When I talk about being fat I’m not talking about that number. I felt exactly the same way when I hit 150 in junior high. I can look back at picture of myself and see that I wasn’t overweight at that point. But in my mind I had been obese from childhood on. Being “fat” for me wasn’t about the BMI scale or any other objective measurement. It was a set of self defeating mantras and self loathing, countless chances not taken and the ultimate excuse for every failure.
So I made the choice to like myself. I made that choice for myself, sick of wasting so much time worrying about the looks of my body. I made that choice for my daughter, not wanting to teach her to not like herself and wanting to give her a Mom who loved herself and was on her own list of priorities. But this isn’t something that just comes naturally. I spent a good 25 years with the voice in my head telling me I’m not good enough. Turning that off is still a daily task.
So I became an athlete. I cook healthy. I lift big things. I’m proud of what I can do with my body, and I have embraced all of me– even the parts that don’t look photoshopped. I’m a personal trainer. I’m freaking fit mama! I help other people with body image and getting in touch with their respective inner bad ass.
But I still struggle with those same old demons. The ones that tell me I can’t wear something I want to because my thighs don’t look right. That is literally shocked when I tell someone I’m a personal trainer and they don’t laugh.
The point is; it IS hard to love yourself. It’s hard to accept that you are good enough. And it doesn’t matter if you are a size 2 or a size 22, those voices are hard to turn off. They come from everywhere. It’s this accepted task of womanhood : here is your body, it won’t look like any example of what we are told it should look like, deal with it.
So here is how I deal with it.
I do shit with my body everyday that makes me feel good. I lift weights, run stairs, sprint hills (rewind a few years ago that looked more like take walks, humbly start jogging). I regularly take bubble baths. I eat food that makes me feel light and energetic and keep to a minimum those “eat til it hurts” occasions.
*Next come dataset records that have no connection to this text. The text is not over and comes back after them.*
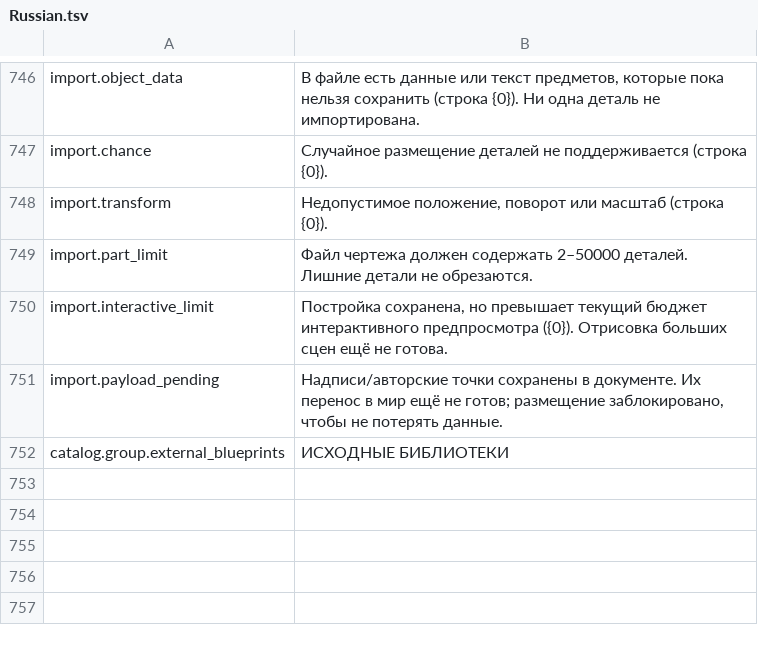
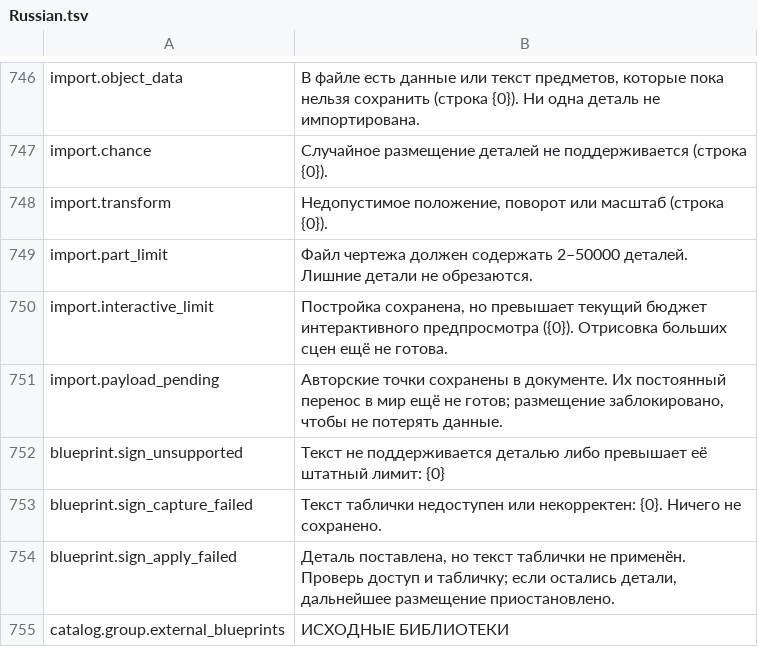
Before and after one commit to MaikiOS/BuildWorks, a TSV file: src/BuildWorks/Translations/Russian.tsv, drawn as a sheet; only a part is shown, gaps mark what is left out.

Commit message:
Preserve native and imported blueprint sign text through placement

```diff
--- a/src/BuildWorks/Translations/Russian.tsv
+++ b/src/BuildWorks/Translations/Russian.tsv
@@ -750,3 +750,6 @@ import.part_limit	Файл чертежа должен содержать 2–50
 import.interactive_limit	Постройка сохранена, но превышает текущий бюджет интерактивного предпросмотра ({0}). Отрисовка больших сцен ещё не готова.
-import.payload_pending	Надписи/авторские точки сохранены в документе. Их перенос в мир ещё не готов; размещение заблокировано, чтобы не потерять данные.
+import.payload_pending	Авторские точки сохранены в документе. Их постоянный перенос в мир ещё не готов; размещение заблокировано, чтобы не потерять данные.
+blueprint.sign_unsupported	Текст не поддерживается деталью либо превышает её штатный лимит: {0}
+blueprint.sign_capture_failed	Текст таблички недоступен или некорректен: {0}. Ничего не сохранено.
+blueprint.sign_apply_failed	Деталь поставлена, но текст таблички не применён. Проверь доступ и табличку; если остались детали, дальнейшее размещение приостановлено.
 catalog.group.external_blueprints	ИСХОДНЫЕ БИБЛИОТЕКИ
```
Also changed, not shown: tools/BuildWorks.UiWorkbench/Assets/Editor/RuntimeSources/English.tsv, 27 other files.
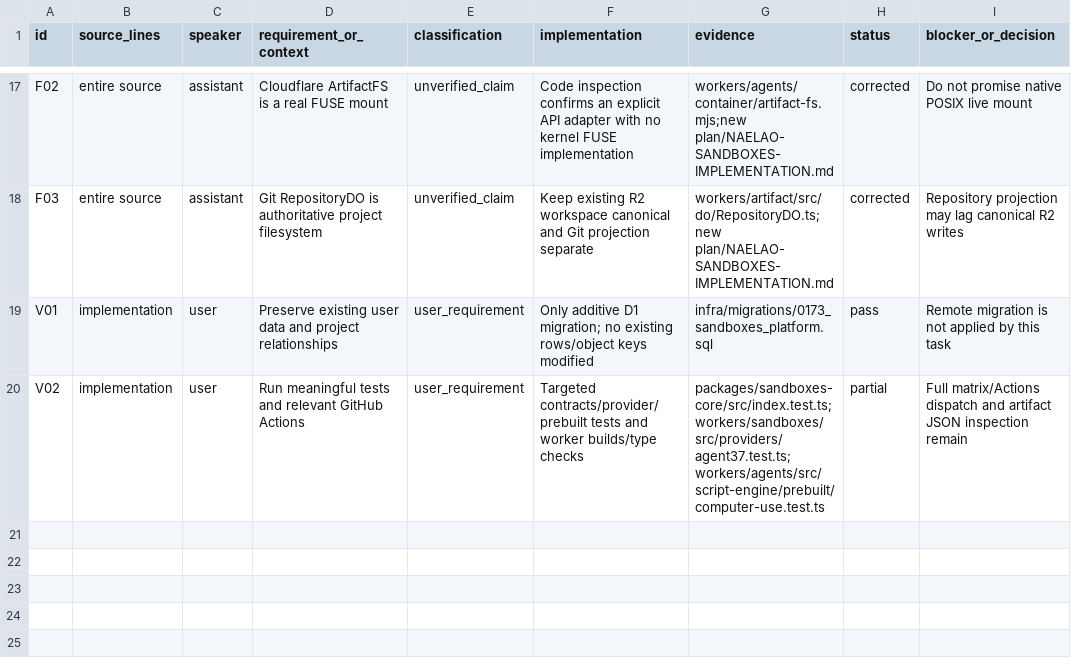
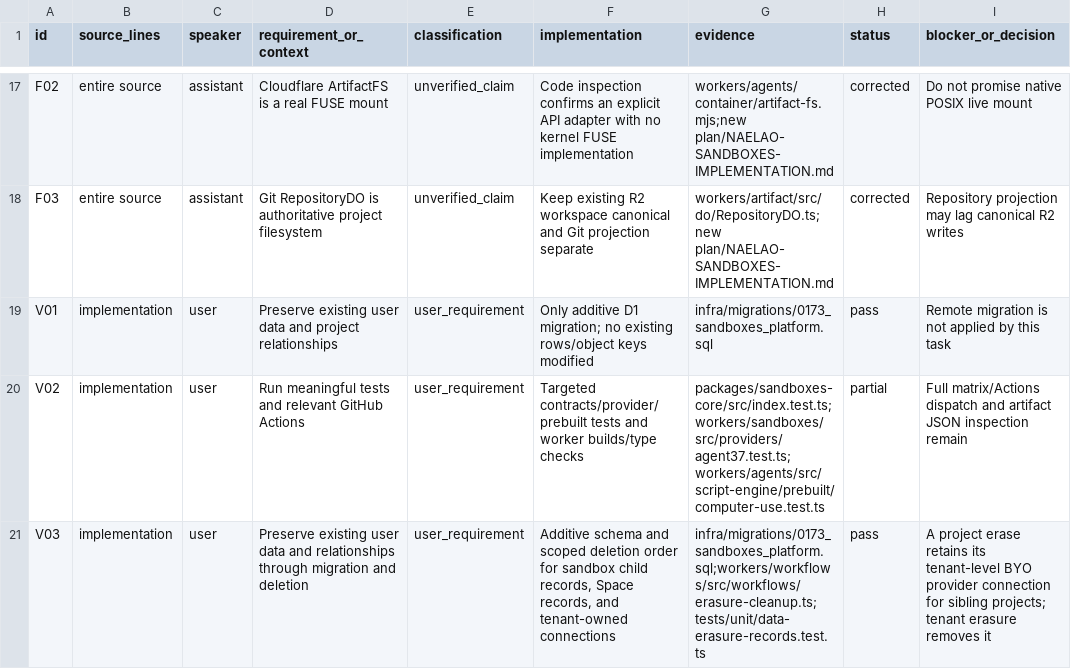
Before and after one commit to b45406809-ux/Naelao-1, a CSV file: new plan/NAELAO-SANDBOXES-REQUIREMENTS.csv, drawn as a sheet; only a part is shown, gaps mark what is left out.

Commit message:
Wire sandbox deployment and erasure lifecycle

```diff
--- a/new plan/NAELAO-SANDBOXES-REQUIREMENTS.csv
+++ b/new plan/NAELAO-SANDBOXES-REQUIREMENTS.csv
@@ -20 +20,2 @@ V01,"implementation",user,Preserve existing user data and project relationships,
 V02,"implementation",user,Run meaningful tests and relevant GitHub Actions,user_requirement,"Targeted contracts/provider/prebuilt tests and worker builds/type checks",packages/sandboxes-core/src/index.test.ts;workers/sandboxes/src/providers/agent37.test.ts;workers/agents/src/script-engine/prebuilt/computer-use.test.ts,partial,"Full matrix/Actions dispatch and artifact JSON inspection remain"
+V03,"implementation",user,"Preserve existing user data and relationships through migration and deletion","user_requirement","Additive schema and scoped deletion order for sandbox child records, Space records, and tenant-owned connections","infra/migrations/0173_sandboxes_platform.sql;workers/workflows/src/workflows/erasure-cleanup.ts;tests/unit/data-erasure-records.test.ts","pass","A project erase retains its tenant-level BYO provider connection for sibling projects; tenant erasure removes it"
```
Also changed, not shown: 5 other files.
I practice, practice, practice loving my body everyday. Which probably sounds ridiculous, but it’s true. I stand butt ass naked in my mirror when I don’t feel so hot and stay there until I do. This usually happens when I’m having a random “I don’t want to put anything I own on my body right now” moment. I start out by checkin out the things I reliably always dig and move on to the other parts. This isn’t like an obsessive, hours long process. But I probably spend a good 15 minutes a week just looking at my naked ass and telling myself – “You look good damn it.”
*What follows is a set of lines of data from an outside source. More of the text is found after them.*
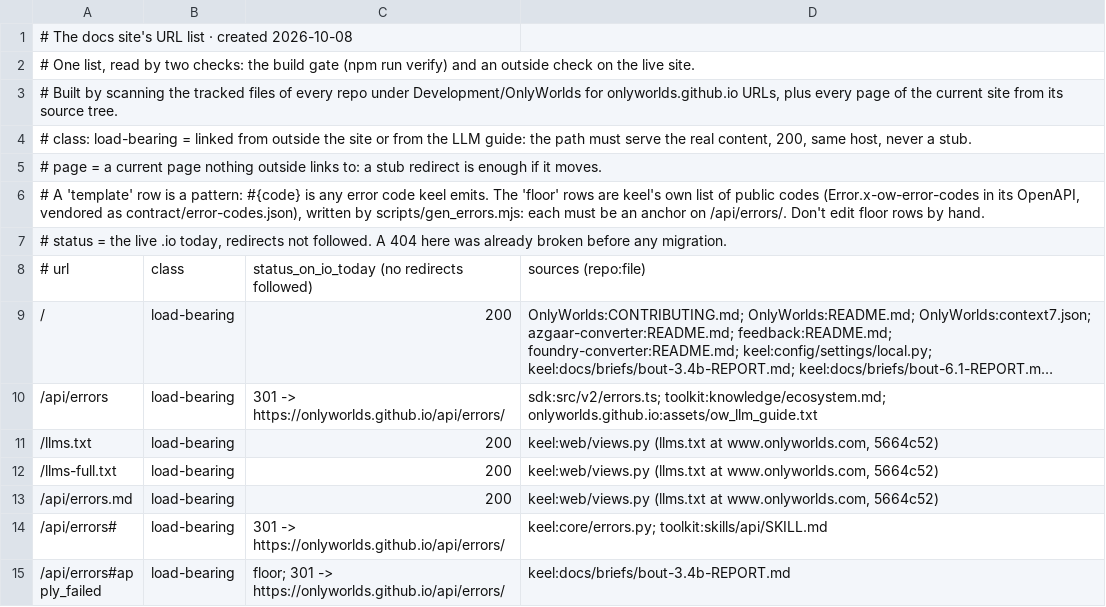
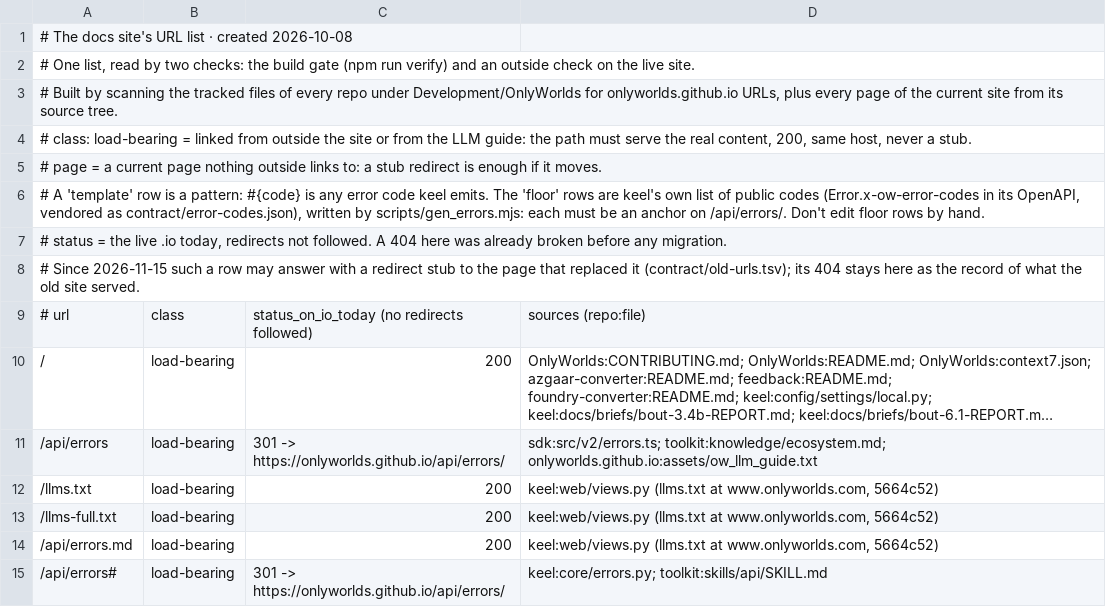
Before and after one commit to OnlyWorlds/onlyworlds.github.io, a TSV file: contract/urls.tsv, drawn as a sheet; only a part is shown; the shorter side is filled out with more unchanged rows; long unchanged cells end in …; the diff names each change by its address in the sheet, - before the commit and + after, or states it on an @@ line.

```diff
--- a/contract/urls.tsv
+++ b/contract/urls.tsv
+row 8: # Since 2026-11-15 such a row may answer with a redirect stub to the page that replaced it (contract/old-urls.tsv); its 404 stays here as the record of what the old site served.
```
Also changed, not shown: 5 other files.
Maybe that sounds vain. But I would so much rather spend 15 minutes a week telling my naked behind I look hot than the countless hours I have spent in the past loathing all of it. Trying on clothes and hating them. Not wanting to buy new things because I knew I’d have to go to a special store and that felt too embarrassing. So yeah, I’ll take a little vanity over all the self hatred.
I have new mantras. So when the old “you’re not good enough” ones pop up I just conger up one of my much more bad ass ones and tell myself that.
It gets easier. My old mantras don’t come to mind so much. I don’t battle daily with the mirror. The scale can now completely kiss my ass. But all those things came with time.
The point is, I get that this is hard. But you deserve to dig yourself. Think of all the people in your life who dig you. I’m sure it isn’t in spite of your thighs. But the only way to start becoming the confident, bad ass you were meant to be is to start. Decide you’ve had enough fights with your reflection. Decide you deserve better from yourself. Decide that if you are telling yourself something you would never tell your best friend that’s not good enough. And if you have wee ones, realize your thoughts about you are determining the ones they will have about themselves. Decide to be a better example.
It’s not easy killing off the inner fat girl. But damn it, it’s worth it.